#### EXERCISE PROMPT
Report each line of the entries that includes "updatePlayer" by copying it.

#### TASK INPUT

##########

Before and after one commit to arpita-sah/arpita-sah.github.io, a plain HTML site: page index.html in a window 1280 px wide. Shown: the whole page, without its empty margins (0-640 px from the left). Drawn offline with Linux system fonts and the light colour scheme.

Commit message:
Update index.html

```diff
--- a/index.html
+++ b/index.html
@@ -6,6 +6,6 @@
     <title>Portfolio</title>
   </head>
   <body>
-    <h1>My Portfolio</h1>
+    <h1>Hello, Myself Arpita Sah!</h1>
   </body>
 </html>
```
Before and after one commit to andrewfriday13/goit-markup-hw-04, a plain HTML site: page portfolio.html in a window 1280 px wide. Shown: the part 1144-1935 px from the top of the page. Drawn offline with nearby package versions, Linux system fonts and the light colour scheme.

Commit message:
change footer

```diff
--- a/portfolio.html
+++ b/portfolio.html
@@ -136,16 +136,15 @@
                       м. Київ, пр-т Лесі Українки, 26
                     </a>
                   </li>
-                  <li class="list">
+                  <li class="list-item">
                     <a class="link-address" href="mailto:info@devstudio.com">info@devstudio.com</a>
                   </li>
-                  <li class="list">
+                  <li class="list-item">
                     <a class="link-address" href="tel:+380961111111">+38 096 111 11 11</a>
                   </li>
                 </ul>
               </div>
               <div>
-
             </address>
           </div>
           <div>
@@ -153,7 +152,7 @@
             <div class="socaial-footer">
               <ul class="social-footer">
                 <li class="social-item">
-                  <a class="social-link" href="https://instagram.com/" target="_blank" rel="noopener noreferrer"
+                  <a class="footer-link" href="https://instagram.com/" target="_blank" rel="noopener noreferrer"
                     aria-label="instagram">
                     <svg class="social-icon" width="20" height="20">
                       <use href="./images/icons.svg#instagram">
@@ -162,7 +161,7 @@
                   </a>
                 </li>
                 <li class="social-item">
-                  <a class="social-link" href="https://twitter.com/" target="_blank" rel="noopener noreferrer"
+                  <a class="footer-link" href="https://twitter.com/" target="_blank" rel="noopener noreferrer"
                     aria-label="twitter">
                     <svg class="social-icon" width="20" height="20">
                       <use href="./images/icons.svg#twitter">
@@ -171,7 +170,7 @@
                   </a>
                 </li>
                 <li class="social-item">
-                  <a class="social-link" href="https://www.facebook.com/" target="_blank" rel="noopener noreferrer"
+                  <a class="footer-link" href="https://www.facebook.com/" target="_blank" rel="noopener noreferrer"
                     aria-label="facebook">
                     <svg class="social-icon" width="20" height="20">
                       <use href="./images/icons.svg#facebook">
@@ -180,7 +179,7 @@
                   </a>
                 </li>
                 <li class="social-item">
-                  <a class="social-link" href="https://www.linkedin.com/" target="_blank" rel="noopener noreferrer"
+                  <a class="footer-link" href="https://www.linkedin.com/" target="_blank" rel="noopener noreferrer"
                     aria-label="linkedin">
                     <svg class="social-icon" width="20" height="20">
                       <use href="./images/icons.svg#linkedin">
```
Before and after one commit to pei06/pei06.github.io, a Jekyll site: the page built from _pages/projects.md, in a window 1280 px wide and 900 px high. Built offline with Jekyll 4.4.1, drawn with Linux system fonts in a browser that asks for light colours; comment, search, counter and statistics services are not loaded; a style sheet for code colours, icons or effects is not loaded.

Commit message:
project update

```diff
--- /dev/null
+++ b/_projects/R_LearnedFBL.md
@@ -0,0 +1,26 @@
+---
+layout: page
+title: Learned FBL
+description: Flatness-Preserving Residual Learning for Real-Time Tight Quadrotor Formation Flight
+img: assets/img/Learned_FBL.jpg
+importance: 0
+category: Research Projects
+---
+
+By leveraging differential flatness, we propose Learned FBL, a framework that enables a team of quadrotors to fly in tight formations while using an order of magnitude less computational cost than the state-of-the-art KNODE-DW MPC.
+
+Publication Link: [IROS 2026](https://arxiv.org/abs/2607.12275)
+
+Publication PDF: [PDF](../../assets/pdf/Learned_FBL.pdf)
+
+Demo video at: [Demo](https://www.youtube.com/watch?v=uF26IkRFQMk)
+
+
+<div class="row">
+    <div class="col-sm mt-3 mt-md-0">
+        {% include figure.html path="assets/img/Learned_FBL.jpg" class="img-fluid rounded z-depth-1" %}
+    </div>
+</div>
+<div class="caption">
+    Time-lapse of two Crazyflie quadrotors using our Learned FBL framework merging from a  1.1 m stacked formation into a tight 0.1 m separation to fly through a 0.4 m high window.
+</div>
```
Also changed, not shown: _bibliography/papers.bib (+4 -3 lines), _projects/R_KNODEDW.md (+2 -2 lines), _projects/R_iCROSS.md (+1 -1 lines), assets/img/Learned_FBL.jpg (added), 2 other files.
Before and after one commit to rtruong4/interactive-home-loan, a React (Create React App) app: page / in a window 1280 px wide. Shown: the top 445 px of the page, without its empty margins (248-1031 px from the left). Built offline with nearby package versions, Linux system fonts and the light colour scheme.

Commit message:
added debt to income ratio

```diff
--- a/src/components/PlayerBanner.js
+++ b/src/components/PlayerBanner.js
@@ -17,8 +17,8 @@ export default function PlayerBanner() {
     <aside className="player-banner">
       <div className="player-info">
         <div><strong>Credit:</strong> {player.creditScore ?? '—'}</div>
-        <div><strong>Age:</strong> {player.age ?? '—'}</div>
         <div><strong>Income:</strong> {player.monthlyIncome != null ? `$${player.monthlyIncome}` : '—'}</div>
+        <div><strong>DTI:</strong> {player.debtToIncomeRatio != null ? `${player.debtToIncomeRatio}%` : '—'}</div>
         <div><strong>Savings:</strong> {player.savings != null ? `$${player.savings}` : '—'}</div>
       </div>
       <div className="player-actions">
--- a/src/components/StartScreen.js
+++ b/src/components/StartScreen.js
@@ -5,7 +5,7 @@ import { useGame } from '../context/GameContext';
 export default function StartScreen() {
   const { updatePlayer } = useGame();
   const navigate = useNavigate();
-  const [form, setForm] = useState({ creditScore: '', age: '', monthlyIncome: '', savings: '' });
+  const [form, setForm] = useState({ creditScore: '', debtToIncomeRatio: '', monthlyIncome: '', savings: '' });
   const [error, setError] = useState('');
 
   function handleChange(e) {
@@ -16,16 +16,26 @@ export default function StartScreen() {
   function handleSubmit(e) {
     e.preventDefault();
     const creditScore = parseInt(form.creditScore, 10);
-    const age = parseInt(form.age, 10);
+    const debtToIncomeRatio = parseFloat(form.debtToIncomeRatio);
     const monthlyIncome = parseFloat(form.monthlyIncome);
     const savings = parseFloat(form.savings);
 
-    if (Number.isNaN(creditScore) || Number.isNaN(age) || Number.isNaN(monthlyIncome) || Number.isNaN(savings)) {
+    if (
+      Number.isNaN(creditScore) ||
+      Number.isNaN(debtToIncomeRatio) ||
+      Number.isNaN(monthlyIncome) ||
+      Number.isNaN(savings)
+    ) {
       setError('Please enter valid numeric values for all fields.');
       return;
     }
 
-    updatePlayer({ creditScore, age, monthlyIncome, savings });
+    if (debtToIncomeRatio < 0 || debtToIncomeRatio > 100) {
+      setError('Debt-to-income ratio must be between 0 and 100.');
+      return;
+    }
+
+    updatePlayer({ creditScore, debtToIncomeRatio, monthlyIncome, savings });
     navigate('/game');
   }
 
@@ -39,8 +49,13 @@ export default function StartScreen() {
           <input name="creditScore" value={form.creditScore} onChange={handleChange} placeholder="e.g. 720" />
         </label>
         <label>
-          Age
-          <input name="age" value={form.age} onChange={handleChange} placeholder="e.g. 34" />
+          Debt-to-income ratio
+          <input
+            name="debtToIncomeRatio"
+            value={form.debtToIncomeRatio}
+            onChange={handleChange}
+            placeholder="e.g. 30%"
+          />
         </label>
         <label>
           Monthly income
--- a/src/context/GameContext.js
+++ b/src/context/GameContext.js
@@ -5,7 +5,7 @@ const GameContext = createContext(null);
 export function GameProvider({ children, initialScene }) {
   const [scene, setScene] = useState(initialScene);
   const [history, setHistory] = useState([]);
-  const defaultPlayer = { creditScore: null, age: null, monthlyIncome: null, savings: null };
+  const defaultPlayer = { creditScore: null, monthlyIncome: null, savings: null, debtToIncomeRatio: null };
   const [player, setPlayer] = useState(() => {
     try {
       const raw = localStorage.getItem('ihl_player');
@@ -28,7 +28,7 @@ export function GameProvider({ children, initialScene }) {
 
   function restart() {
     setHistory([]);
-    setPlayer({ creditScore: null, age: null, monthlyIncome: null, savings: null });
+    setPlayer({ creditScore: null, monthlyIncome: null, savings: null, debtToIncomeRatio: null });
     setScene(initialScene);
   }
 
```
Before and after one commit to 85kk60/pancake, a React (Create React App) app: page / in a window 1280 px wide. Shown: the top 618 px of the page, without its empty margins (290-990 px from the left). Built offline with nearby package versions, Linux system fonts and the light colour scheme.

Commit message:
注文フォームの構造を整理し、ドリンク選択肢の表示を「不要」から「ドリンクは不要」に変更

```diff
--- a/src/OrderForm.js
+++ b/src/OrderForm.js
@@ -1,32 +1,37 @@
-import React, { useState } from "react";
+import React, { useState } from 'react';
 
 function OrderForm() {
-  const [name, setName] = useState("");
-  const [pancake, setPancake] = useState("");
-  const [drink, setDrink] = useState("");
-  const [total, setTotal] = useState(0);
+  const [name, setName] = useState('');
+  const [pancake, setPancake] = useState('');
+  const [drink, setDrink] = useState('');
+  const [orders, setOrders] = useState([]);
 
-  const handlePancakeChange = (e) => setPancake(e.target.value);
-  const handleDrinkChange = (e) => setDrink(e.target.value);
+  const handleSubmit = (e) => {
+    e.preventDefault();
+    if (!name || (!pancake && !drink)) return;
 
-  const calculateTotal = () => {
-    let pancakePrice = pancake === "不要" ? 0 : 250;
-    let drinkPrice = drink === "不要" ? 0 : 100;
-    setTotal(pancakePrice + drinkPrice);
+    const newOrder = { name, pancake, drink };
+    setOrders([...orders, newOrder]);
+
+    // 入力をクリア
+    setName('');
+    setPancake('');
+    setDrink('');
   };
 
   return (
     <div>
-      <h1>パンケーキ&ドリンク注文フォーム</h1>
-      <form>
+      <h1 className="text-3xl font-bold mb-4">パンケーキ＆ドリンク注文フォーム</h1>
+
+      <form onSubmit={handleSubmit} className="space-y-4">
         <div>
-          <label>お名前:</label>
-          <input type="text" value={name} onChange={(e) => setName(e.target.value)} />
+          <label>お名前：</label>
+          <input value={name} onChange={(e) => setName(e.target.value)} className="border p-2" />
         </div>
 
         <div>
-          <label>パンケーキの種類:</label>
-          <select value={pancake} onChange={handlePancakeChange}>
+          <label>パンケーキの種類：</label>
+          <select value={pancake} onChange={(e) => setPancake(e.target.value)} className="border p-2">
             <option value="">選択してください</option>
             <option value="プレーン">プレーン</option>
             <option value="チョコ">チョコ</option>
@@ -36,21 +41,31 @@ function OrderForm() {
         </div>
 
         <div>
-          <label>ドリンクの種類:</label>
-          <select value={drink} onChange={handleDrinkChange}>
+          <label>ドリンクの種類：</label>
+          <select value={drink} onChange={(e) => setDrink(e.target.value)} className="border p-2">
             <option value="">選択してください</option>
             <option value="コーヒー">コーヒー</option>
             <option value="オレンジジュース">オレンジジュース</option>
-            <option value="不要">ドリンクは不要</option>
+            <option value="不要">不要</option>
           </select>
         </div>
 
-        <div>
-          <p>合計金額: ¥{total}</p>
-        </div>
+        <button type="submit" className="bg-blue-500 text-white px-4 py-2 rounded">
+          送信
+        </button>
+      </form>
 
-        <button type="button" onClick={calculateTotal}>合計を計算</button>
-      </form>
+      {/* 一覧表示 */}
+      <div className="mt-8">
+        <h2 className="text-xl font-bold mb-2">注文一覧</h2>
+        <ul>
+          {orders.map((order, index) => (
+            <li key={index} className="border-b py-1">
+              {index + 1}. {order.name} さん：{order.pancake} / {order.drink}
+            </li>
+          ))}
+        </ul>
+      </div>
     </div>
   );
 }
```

##########

#### OUTPUT FOR THIS TASK
   const { updatePlayer } = useGame();
-    updatePlayer({ creditScore, age, monthlyIncome, savings });
+    updatePlayer({ creditScore, debtToIncomeRatio, monthlyIncome, savings });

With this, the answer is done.